Science communication & intimidation
Scientists are finely honed specialists trained to create new knowledge, but they have little training in how to communicate to broad audiences, even less in how to defend scientific work against determined and well-financed contrarians (p 263)
I found the book interesting and enjoyable to read, but when I got to the part about the personal attacks on climate scientists, including one who was in very poor health, I had to put the book down for a bit because it was really upsetting me. I think the book raises excellent points about science communication, including discussing the downsides that scientists face if they speak out. There can be criticism from other scientists (who view them as unobjective or attention seekers). They write:
Scientists’ commitment to expertise and objectivity also places them in a delicate position when it comes to refuting false claims. If a scientist jumps into the fray on a politically contested issue, he may be accused of “politicizing” the science and compromising his objectivity – as Carl Sagan was when he tried to call public attention to the dangers of nuclear winter. This places scientists in a double bind: the demands of objectivity suggest that they should keep aloof from contested issues, but if they don’t get involved, no one will know what an objective view of the matter looks like. (p. 264)
They also note that the attacks from people with well-funded agendas end up changing the way scientists do their work and keeps some people from entering the fray in the first place, out of fears of personal attacks. As they say, “Intimidation works”. I sighed as I typed that, because I think it’s completely reasonable for people to factor in whether they want to take on the personal toll that might come with speaking out on these issues, but, of course, it’s also utterly depressing that scientists need to consider that.
And, finally, because I am a freshwater ecologist, I wondered whether there were links between the particular players featured in Merchants of Doubt and the campaign (led by the detergent industry) to sow doubt about whether phosphorus was really driving eutrophication of lakes. I saw David Schindler give a talk about his work on eutrophication at an ASLO meeting at some point; it was not the 2015 meeting (since I wasn’t there, and it was longer ago than that), but his plenary from 2015 talks about the same work. In his talk, he drew comparisons to the debate about whether cigarette smoking causes lung cancer. I still think of that talk regularly, so clearly it really resonated with me. Schindler seems to me to be a model for how to do really great science and translate it to policy. I’d love to hear from others if they know of links between the phosphorus debate and the key players in Merchants of Doubt.

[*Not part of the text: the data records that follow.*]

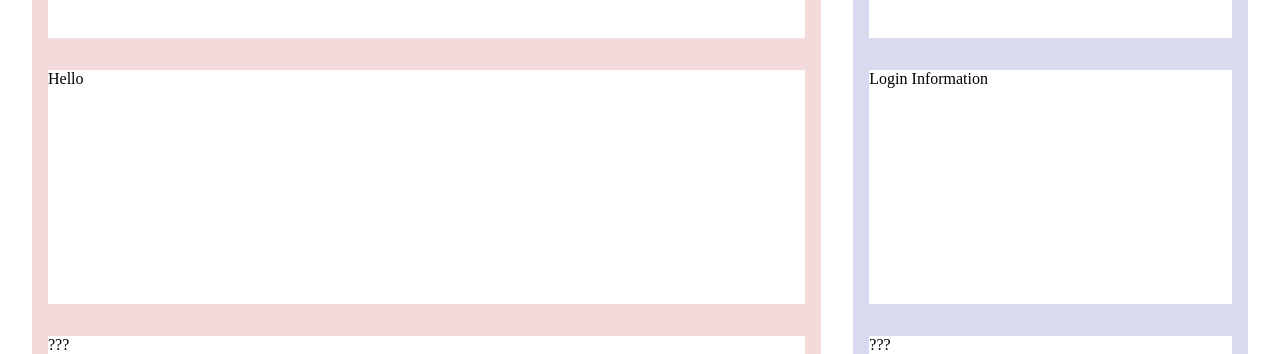
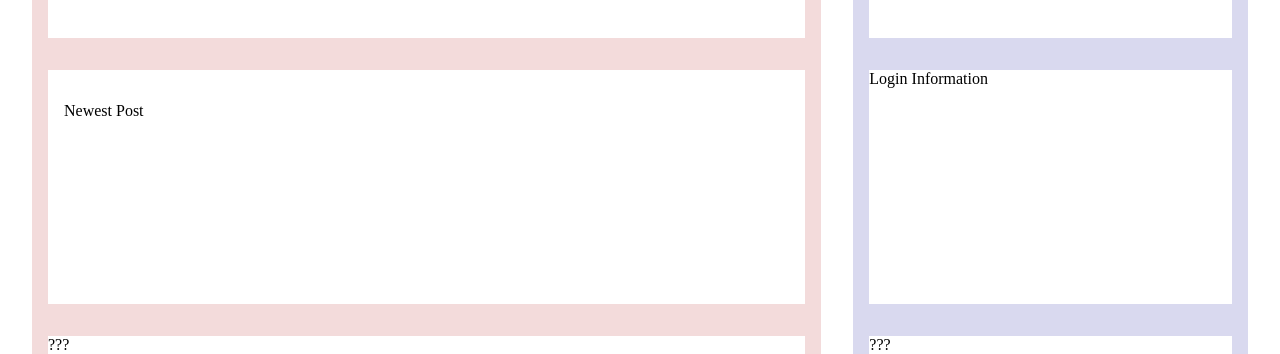
Before and after one commit to citron03/beb-03-blockchainer, a React (Create React App) app in the folder client/: page / in a window 1280 px wide. Shown: the part 329-683 px from the top of the page. Built offline with nearby package versions, Linux system fonts and the light colour scheme; no server answers.

Commit message:
Home 페이지 newest post

```diff
--- a/client/src/components/home/NewsPost.jsx
+++ b/client/src/components/home/NewsPost.jsx
@@ -1,25 +1,48 @@
 import styled from "styled-components";
 import getPageCount from "../content/useData/getPageCount";
 import axios from "axios";
+import { useEffect, useState } from 'react';
 
 const fetchPost = async (id) => {
-    const getLastPosId = getPageCount();
-    console.log(getLastPosId);
-    const getPost = await axios.get(`http://localhost:4000/page/content/${id}`);
-    return getPost;
+    const getLastPosId = await getPageCount();
+    const getPost = await axios.get(`http://localhost:4000/page/content/${getLastPosId}`);
+    return getPost.data.data;
 }
 
 const NewsPostContainer = styled.div`
     flex: 1 1 0;
     margin: 1rem;
     background-color: white;
+    overflow: hidden;
+`
+const Paragraph = styled.p`
+    max-width: 70vw;
+    white-space: pre-line;
+    word-wrap: break-word;
+    padding-left: 1rem;
+    padding-right: 1rem;
 `
 
 const NewsPost = () => {
-    fetchPost();
+
+    const [newestPost, setNewestPost] = useState({});
+
+    useEffect(() => {
+        fetchPost()
+            .then(el => setNewestPost(el))
+            .catch(err => console.log(err));
+    }, [])
+
     return (
     <NewsPostContainer>
-        Hello
+        <p style={{padding: "1rem"}}>Newest Post</p>
+        {newestPost.id ?
+            <>
+                <span style={{padding: "1rem"}}>{newestPost.title}</span>
+                <span style={{padding: "1rem"}}>작성자 : {newestPost.writer}</span>
+                <Paragraph>{newestPost.content}</Paragraph>
+            </>
+        : null}
     </NewsPostContainer>);
 }
 
```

In all, I found Merchants of Doubt really interesting and thought-provoking. If you’ve read it and think I missed something you found particularly interesting or thought-provoking, I’d love to hear about it! And I’d also love to hear if you’ve used the book in teaching.